In a different style, the American giant Walmart, a leading retailer in North America, has developed a new truck concept for its fleet with the aim of reducing CO2 emissions. The objective: to be as aerodynamic and light as possible. The trailer would therefore be made of fibreglass/epoxy resin, an inexpensive material which is lighter than steel.
Printed polymers for better adherence
Last spring, Michelin, the world's leading tire manufacturer, caused quite a stir by presenting its vision of the tire of the future.Much more than a tire, it is actually a one-piece wheel that replaces the rim and tire. As it does not contain pressurised air, the wheel cannot be punctured and it draws its strength from its alveolar structure inspired by coral. The wheel is 3D-printed using a material that includes rubber, of course, but also biopolymers from bamboo and even orange peel and various recycled plastics. However, the wheel's most surprising feature is its ability to be retreaded. Michelin imagines being able to reprint a new tread on the circumference of the wheel when it is worn out, or simply in order to adapt it for use in different climates and terrains. The Vision Concept will thus be able to have a shallow tread for the summer months, a deeper tread for the winter, or even crampons for off-roading. In addition, 3D printing technology is additive, i.e. it only adds the amount of material it needs, where it is needed, without waste or loss.
The hydrogen car finally on rails
The hydrogen car has been the subject of much talk! These vehicles would most assuredly be ecological. The only problem is that hydrogen gas is highly flammable and therefore very difficult to transport safely. Current fuel cell vehicles do not burn hydrogen, but chemically mix it with the oxygen in the air to produce electricity. Hydrogen is stored in expensive and highly pressurised tanks. Researchers around the world are looking for a way to better store it so that it can be used more widely as a fuel source. A team from Waseda University in Japan has successfully developed a new polymer from fluorene. This flexible polymer can be moulded and has the ability to bind hydrogen at room temperature. Once heated to 80°, it releases hydrogen molecules safely.

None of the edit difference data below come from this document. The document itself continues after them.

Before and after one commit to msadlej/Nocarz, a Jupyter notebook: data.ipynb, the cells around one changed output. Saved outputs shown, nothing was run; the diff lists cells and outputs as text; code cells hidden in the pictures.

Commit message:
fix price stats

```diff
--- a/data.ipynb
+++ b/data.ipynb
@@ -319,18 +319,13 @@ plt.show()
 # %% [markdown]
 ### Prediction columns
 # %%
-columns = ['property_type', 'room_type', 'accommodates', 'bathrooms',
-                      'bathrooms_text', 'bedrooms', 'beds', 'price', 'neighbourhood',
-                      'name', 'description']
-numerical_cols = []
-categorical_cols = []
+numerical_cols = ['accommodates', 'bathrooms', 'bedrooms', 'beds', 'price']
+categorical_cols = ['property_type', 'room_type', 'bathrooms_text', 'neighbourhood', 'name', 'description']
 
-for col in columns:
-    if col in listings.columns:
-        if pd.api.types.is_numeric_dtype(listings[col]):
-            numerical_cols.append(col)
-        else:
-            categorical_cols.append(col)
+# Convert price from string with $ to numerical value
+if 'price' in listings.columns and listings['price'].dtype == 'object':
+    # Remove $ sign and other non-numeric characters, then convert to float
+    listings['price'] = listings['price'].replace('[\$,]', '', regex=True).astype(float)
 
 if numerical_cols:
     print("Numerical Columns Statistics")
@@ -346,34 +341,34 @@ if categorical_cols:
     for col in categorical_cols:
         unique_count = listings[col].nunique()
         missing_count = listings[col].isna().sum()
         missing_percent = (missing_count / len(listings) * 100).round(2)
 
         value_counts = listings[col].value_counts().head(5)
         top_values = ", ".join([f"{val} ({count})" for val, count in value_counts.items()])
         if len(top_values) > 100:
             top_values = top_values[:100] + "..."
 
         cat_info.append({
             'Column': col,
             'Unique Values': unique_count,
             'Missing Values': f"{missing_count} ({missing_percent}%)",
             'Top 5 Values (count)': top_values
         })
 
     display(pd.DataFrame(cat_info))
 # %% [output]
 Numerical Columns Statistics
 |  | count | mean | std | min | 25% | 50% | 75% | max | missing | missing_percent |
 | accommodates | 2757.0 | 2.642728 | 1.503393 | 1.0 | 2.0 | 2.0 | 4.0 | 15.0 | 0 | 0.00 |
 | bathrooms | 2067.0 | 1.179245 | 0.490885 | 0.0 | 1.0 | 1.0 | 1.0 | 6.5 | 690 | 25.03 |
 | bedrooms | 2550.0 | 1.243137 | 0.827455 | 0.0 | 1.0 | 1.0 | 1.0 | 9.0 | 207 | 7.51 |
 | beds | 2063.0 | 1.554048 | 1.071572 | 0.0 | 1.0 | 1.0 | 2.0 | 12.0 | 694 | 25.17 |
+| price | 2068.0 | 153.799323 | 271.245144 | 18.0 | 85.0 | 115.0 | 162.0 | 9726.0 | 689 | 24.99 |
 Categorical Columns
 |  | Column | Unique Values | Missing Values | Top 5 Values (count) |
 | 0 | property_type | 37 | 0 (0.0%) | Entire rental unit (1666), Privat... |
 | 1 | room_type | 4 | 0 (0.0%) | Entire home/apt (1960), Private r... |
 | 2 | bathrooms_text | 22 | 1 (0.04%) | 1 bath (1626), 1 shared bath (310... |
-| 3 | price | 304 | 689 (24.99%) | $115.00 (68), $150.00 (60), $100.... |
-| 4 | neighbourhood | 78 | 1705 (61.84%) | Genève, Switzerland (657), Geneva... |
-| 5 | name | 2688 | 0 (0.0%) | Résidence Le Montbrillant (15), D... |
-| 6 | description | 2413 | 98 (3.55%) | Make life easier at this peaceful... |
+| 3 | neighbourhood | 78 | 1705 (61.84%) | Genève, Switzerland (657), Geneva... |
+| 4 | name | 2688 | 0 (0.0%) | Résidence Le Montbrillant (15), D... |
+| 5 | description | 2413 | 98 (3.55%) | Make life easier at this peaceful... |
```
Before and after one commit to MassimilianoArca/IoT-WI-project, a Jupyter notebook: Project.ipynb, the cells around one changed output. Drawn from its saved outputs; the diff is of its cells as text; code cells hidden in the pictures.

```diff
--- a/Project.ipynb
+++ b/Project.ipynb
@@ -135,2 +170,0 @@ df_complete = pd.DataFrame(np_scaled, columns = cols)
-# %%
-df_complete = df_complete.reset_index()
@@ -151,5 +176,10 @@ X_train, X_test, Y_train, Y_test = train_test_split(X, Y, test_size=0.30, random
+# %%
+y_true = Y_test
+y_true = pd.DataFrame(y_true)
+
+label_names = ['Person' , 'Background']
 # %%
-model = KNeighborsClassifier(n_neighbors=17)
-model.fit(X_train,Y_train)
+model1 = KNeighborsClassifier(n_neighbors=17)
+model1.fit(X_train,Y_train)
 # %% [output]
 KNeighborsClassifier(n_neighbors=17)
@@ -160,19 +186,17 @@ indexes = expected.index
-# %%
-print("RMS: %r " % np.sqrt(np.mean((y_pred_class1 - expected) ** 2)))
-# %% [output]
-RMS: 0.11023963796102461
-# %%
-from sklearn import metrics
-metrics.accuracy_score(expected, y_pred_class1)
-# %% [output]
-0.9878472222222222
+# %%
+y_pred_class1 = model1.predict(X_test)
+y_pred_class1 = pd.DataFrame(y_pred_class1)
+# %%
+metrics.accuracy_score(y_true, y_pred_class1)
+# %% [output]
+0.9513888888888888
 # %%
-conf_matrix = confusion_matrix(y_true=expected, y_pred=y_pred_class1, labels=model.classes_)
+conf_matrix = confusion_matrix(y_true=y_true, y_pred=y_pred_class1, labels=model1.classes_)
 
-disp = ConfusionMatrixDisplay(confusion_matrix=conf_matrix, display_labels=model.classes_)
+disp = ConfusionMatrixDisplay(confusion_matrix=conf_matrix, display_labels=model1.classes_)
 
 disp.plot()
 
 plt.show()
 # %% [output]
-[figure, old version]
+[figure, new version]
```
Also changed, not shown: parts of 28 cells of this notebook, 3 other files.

In the near future, researchers believe they will be able to design a container measuring just a few cubic centimetres that could be easily transported and that would simply need to be connected to the vehicle's engine once the vehicle's tank has been filled with gas. A tank hardly bigger than a mobile phone. The future of transportation remains surprising. One thing is certain, only a few of these projects will ever see the light of day, but they do show how researchers are bubbling with excitement to find solutions, and polymers have been chosen to contribute to those solutions. The lights have most definitely gone green for this industry.